═════ RAW DATA

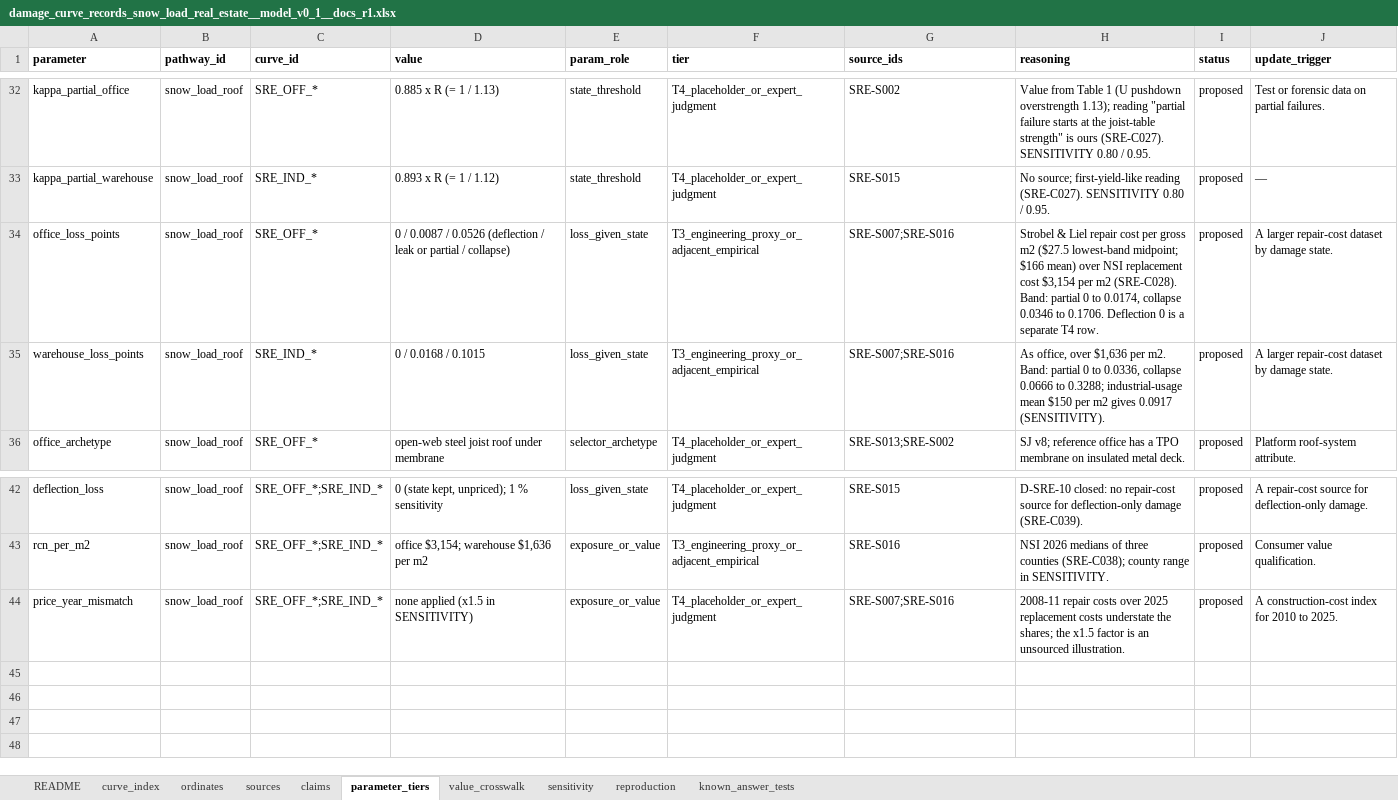
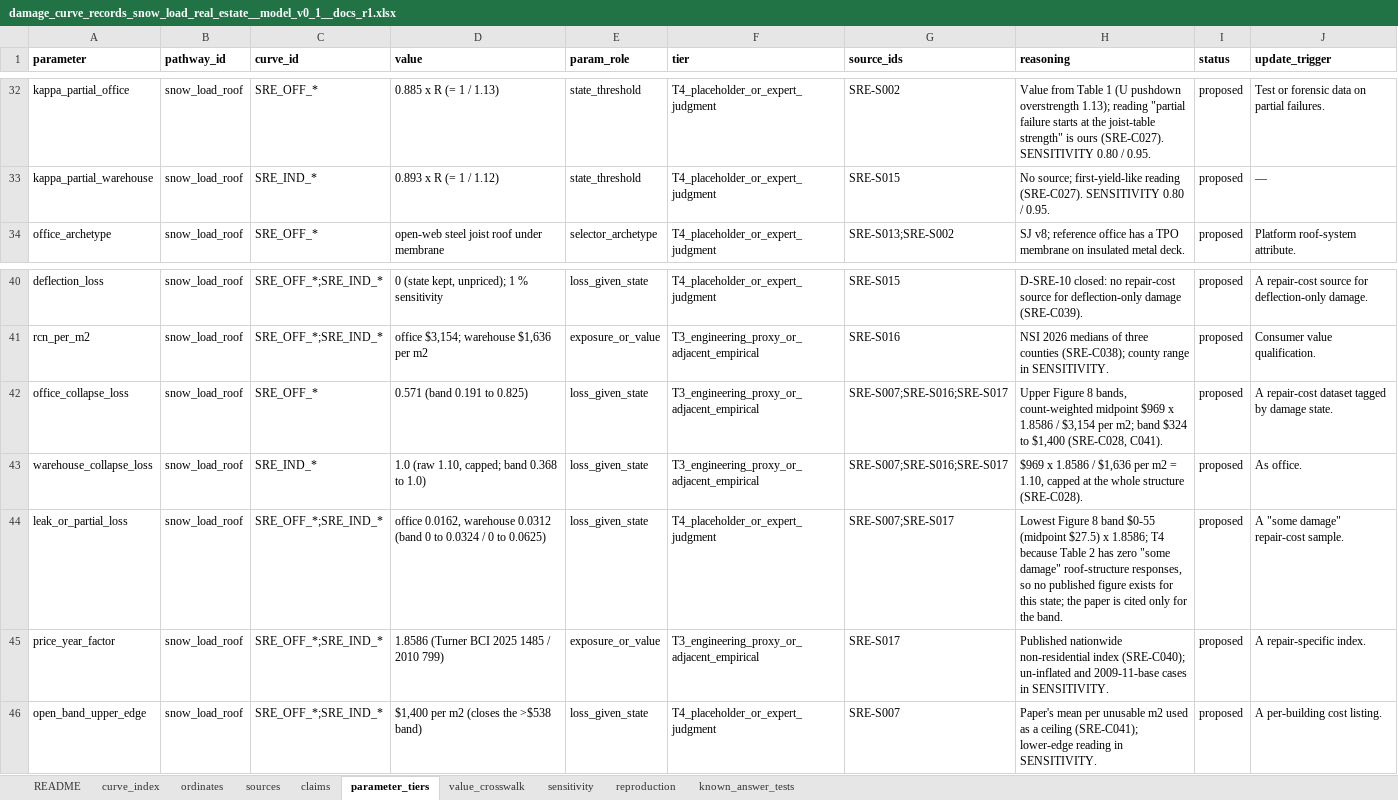
Before and after one commit to aamani-ai/Damage_Modeling, an Excel workbook: docs/cells/snow_load_real_estate/proposed/damage_curve_records_snow_load_real_estate__model_v0_1__docs_r1.xlsx, sheet parameter_tiers, drawn as a sheet; only a part is shown, gaps mark what is left out; values as stored, in another font and other column widths than the file's, no borders; removed rows and columns are numbered as before the commit, all else as after; the diff names each change by its address in the sheet, - before the commit and + after, or states it on an @@ line.

```diff
--- a/docs/cells/snow_load_real_estate/proposed/damage_curve_records_snow_load_real_estate__model_v0_1__docs_r1.xlsx (sheet parameter_tiers)
+++ b/docs/cells/snow_load_real_estate/proposed/damage_curve_records_snow_load_real_estate__model_v0_1__docs_r1.xlsx (sheet parameter_tiers)
-row 34: office_loss_points | snow_load_roof | SRE_OFF_* | 0 / 0.0087 / 0.0526 (deflection / leak or partial / collapse) | loss_given_state | T3_engineering_proxy_or_adjacent_empirical | SRE-S007;SRE-S016 | Strobel & Liel repair cost per gross m2 ($27.5 lowest-band midpoint; $166 mean) over NSI replacement cost $3,154 per m2 (SRE-C028). Band: partial 0 to 0.0174, collapse 0.0346 to 0.1706. Deflection 0 is a separate T4 row. | proposed | A larger repair-cost dataset by damage state.
-row 35: warehouse_loss_points | snow_load_roof | SRE_IND_* | 0 / 0.0168 / 0.1015 | loss_given_state | T3_engineering_proxy_or_adjacent_empirical | SRE-S007;SRE-S016 | As office, over $1,636 per m2. Band: partial 0 to 0.0336, collapse 0.0666 to 0.3288; industrial-usage mean $150 per m2 gives 0.0917 (SENSITIVITY). | proposed | A larger repair-cost dataset by damage state.
+row 42: office_collapse_loss | snow_load_roof | SRE_OFF_* | 0.571 (band 0.191 to 0.825) | loss_given_state | T3_engineering_proxy_or_adjacent_empirical | SRE-S007;SRE-S016;SRE-S017 | Upper Figure 8 bands, count-weighted midpoint $969 x 1.8586 / $3,154 per m2; band $324 to $1,400 (SRE-C028, C041). | proposed | A repair-cost dataset tagged by damage state.
+row 43: warehouse_collapse_loss | snow_load_roof | SRE_IND_* | 1.0 (raw 1.10, capped; band 0.368 to 1.0) | loss_given_state | T3_engineering_proxy_or_adjacent_empirical | SRE-S007;SRE-S016;SRE-S017 | $969 x 1.8586 / $1,636 per m2 = 1.10, capped at the whole structure (SRE-C028). | proposed | As office.
-A44 (parameter): price_year_mismatch
+A44 (parameter): leak_or_partial_loss
-D44 (value): none applied (x1.5 in SENSITIVITY)
+D44 (value): office 0.0162, warehouse 0.0312 (band 0 to 0.0324 / 0 to 0.0625)
-E44 (param_role): exposure_or_value
+E44 (param_role): loss_given_state
-G44 (source_ids): SRE-S007;SRE-S016
+G44 (source_ids): SRE-S007;SRE-S017
-H44 (reasoning): 2008-11 repair costs over 2025 replacement costs understate the shares; the x1.5 factor is an unsourced illustration.
+H44 (reasoning): Lowest Figure 8 band $0-55 (midpoint $27.5) x 1.8586; T4 because Table 2 has zero "some damage" roof-structure responses, so no published figure exists for this state; the paper is cited only for the band.
-J44 (update_trigger): A construction-cost index for 2010 to 2025.
+J44 (update_trigger): A "some damage" repair-cost sample.
+row 45: price_year_factor | snow_load_roof | SRE_OFF_*;SRE_IND_* | 1.8586 (Turner BCI 2025 1485 / 2010 799) | exposure_or_value | T3_engineering_proxy_or_adjacent_empirical | SRE-S017 | Published nationwide non-residential index (SRE-C040); un-inflated and 2009-11-base cases in SENSITIVITY. | proposed | A repair-specific index.
+row 46: open_band_upper_edge | snow_load_roof | SRE_OFF_*;SRE_IND_* | $1,400 per m2 (closes the >$538 band) | loss_given_state | T4_placeholder_or_expert_judgment | SRE-S007 | Paper's mean per unusable m2 used as a ceiling (SRE-C041); lower-edge reading in SENSITIVITY. | proposed | A per-building cost listing.
```
Also changed, not shown: sheet ordinates, sheet known_answer_tests, sheet sensitivity, sheet claims, sheet sources, 21 other files.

══════════

• **EXERCISE DIRECTIONS**:
When a line in the records holds the string "Figure", copy that line.

• **ANSWER BELOW**:
+row 42: office_collapse_loss | snow_load_roof | SRE_OFF_* | 0.571 (band 0.191 to 0.825) | loss_given_state | T3_engineering_proxy_or_adjacent_empirical | SRE-S007;SRE-S016;SRE-S017 | Upper Figure 8 bands, count-weighted midpoint $969 x 1.8586 / $3,154 per m2; band $324 to $1,400 (SRE-C028, C041). | proposed | A repair-cost dataset tagged by damage state.
+H44 (reasoning): Lowest Figure 8 band $0-55 (midpoint $27.5) x 1.8586; T4 because Table 2 has zero "some damage" roof-structure responses, so no published figure exists for this state; the paper is cited only for the band.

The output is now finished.